The A's will receive a player to be named from Chicago.
Also Tuesday, Oakland traded reliever Mike Neu to the Florida Marlins for pitcher Mark Redman and agreed to a two-year contract with reliever
Ricardo Rincon. Rincon gets $1.75 million in 2004 and $1.9 million in 2005. The 33-year-old left-hander was 8-4 with a 3.25 ERA in 64 relief appearances last season.
Barrett was acquired from the Expos on Monday for a player to be named. He hit .208 with 10 home runs and 30 RBI in 70 games with Montreal during an injury-plagued year.
Barrett, who is 27, spent time on the disabled list last season with a right-hip flexor strain and a broken left-index finger.
Rincon's signing gives the A's six players under contract beyond the 2004 season, not including Jermaine Dye, whose deal includes a mutual option for 2005.
Oakland, the two-time defending AL West champion, still needs a catcher after the departure of All-Star Ramon Hernandez in a three-player trade with San Diego late last month that brought outfielder Mark Kotsay to the A's. Terrence Long also was dealt to the Padres in the swap.
Bellhorn, 29, is a career .230 hitter with 36 homers and 106 RBI in 371 games with Oakland, the Chicago Cubs and Colorado. He hit a career-best 27 homers with 56 RBI in 146 games with the Cubs in 2002.
Bellhorn played 51 games with the Cubs before being traded to Colorado on June 20. He hit a combined .221 with 10 doubles and 26 RBI in 99 games.
He became the first switch-hitter in National League history to homer from both sides of the plate in the same inning, accomplishing the feat for the Cubs at Milwaukee on Aug. 29.
Montreal Expos: A Bexar County, Texas, official said that he has been talking to investors about trying to bring the Expos to San Antonio but added that he thinks it is ``highly unlikely'' that it will occur.
Nelson Wolff, the chief elected official in Bexar County, said
the only way the plan could work is in a shared agreement with
Monterrey, Mexico, or some other city. Under such a plan, the
National League team would play some of its games in Monterrey and
some in San Antonio.
Wolff said he's not sure how feasible the plan is.

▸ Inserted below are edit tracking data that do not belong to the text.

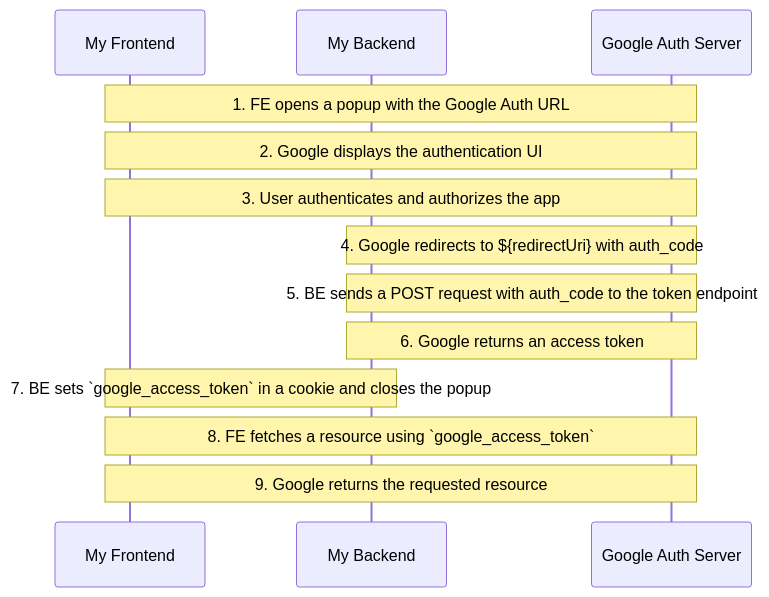
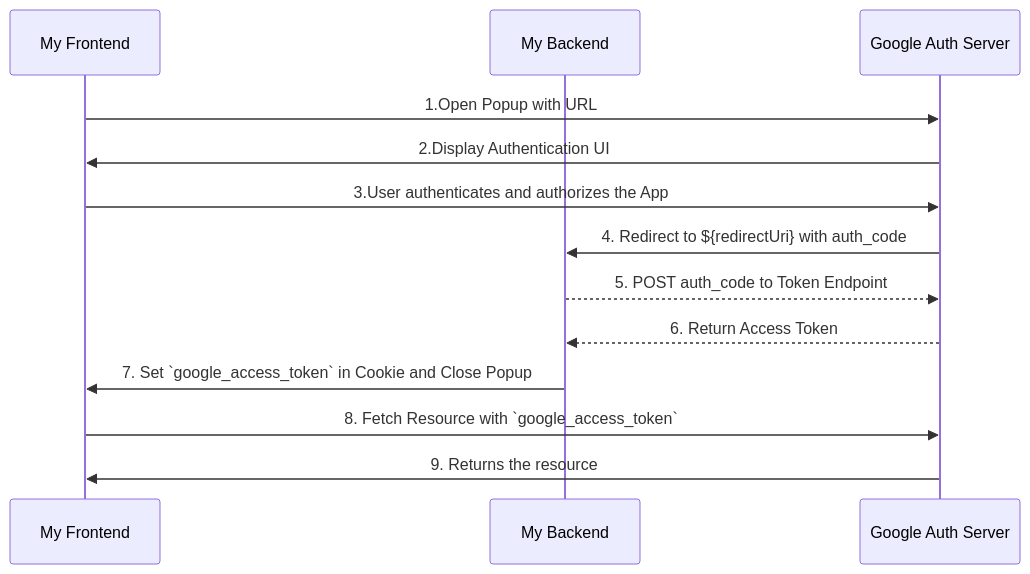
The diagram in README.md (asgarov1/oauth2-demo), drawn with Mermaid before and after one commit.

Commit message:
refactoring readme

````diff
--- a/README.md
+++ b/README.md
@@ -53,16 +53,16 @@
 ```mermaid
 sequenceDiagram
     participant FE as My Frontend
     participant BE as My Backend
     participant Google as Google Auth Server
 
-    Note over FE,Google: 1. FE opens a popup with the Google Auth URL
-    Note over Google,FE: 2. Google displays the authentication UI
-    Note over FE,Google: 3. User authenticates and authorizes the app
-    Note over Google,BE: 4. Google redirects to ${redirectUri} with auth_code
-    Note over BE,Google: 5. BE sends a POST request with auth_code to the token endpoint
-    Note over Google,BE: 6. Google returns an access token
-    Note over BE,FE: 7. BE sets `google_access_token` in a cookie and closes the popup
-    Note over FE,Google: 8. FE fetches a resource using `google_access_token`
-    Note over Google,FE: 9. Google returns the requested resource
+    FE->>Google: 1.Open Popup with URL
+    Google->>FE: 2.Display Authentication UI
+    FE->>Google: 3.User authenticates and authorizes the App
+    Google->>BE: 4. Redirect to ${redirectUri} with auth_code
+    BE-->>Google: 5. POST auth_code to Token Endpoint
+    Google-->>BE: 6. Return Access Token
+    BE->>FE: 7. Set `google_access_token` in Cookie and Close Popup
+    FE->>Google: 8. Fetch Resource with `google_access_token`
+    Google->>FE: 9. Returns the resource
 ```
````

"Whether it's a viable thing or not I don't know," Wolff told
The Associated Press on Tuesday night. "Baseball is going through

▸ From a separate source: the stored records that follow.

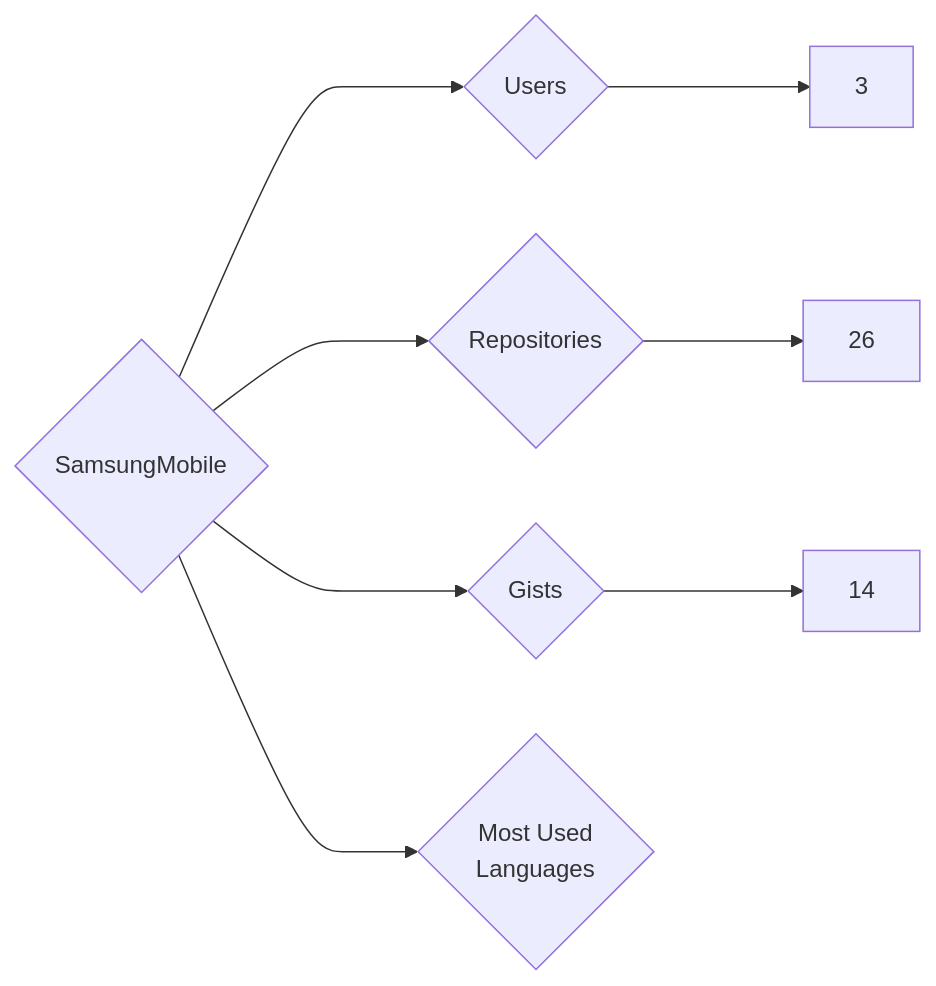
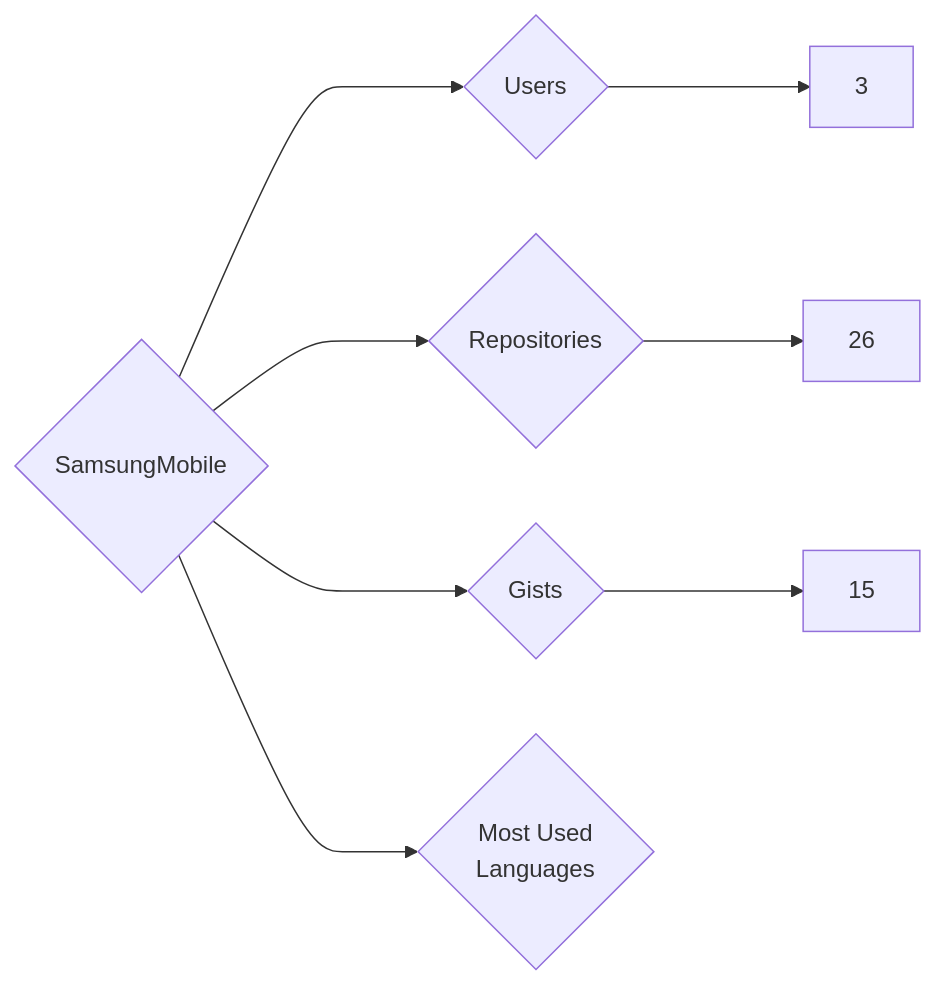
One commit to nenadzaric/insiders changed the diagram in targets/SamsungMobile/README.md. Above: the diagram before and after it, drawn with Mermaid. The commit also changed 1342 other files, not shown here.

````diff
--- a/targets/SamsungMobile/README.md
+++ b/targets/SamsungMobile/README.md
@@ -3,8 +3,8 @@
 ```mermaid
 graph LR
 COMPANY_NAME{SamsungMobile}
 COMPANY_NAME ---> U{Users} ---> UN[3]
 COMPANY_NAME ---> R{Repositories} ---> RN[26]
-COMPANY_NAME ---> G{Gists} ---> GN[14]
+COMPANY_NAME ---> G{Gists} ---> GN[15]
 COMPANY_NAME ---> ML{Most Used<br>Languages}
 ```
````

some changes. I've talked to some people who are very capable of
buying anything, and they expressed some interest. I think it's a
highly unlikely event. I don't even know if baseball is even
willing to do that."
He said San Antonio is about 10 to 15 years away from major league baseball on its own.
New York Yankees: A clerk magistrate has delayed for one day his decision on whether to issue charges against two Yankees who had an altercation with a Fenway Park groundskeeper during a playoff game.
Clerk Magistrate Michael Neighbors will issue his ruling Thursday in Roxbury District Court, said Bruce Brock, a spokesman for the state courts. Neighbors, who initially had scheduled the hearing for Wednesday, did not immediately return a call seeking comment.
Boston police have said Yankees reliever Jeff Nelson and right fielder Karim Garcia assaulted Paul Williams, a part-time groundskeeper who teaches special education at a New Hampshire middle school, during the ninth inning of New York's 4-3 win in Game 3 of the AL Championship Series on Oct. 11.
Neighbors is also considering a cross-complaint filed by Nelson's lawyer seeking counter charges against Williams.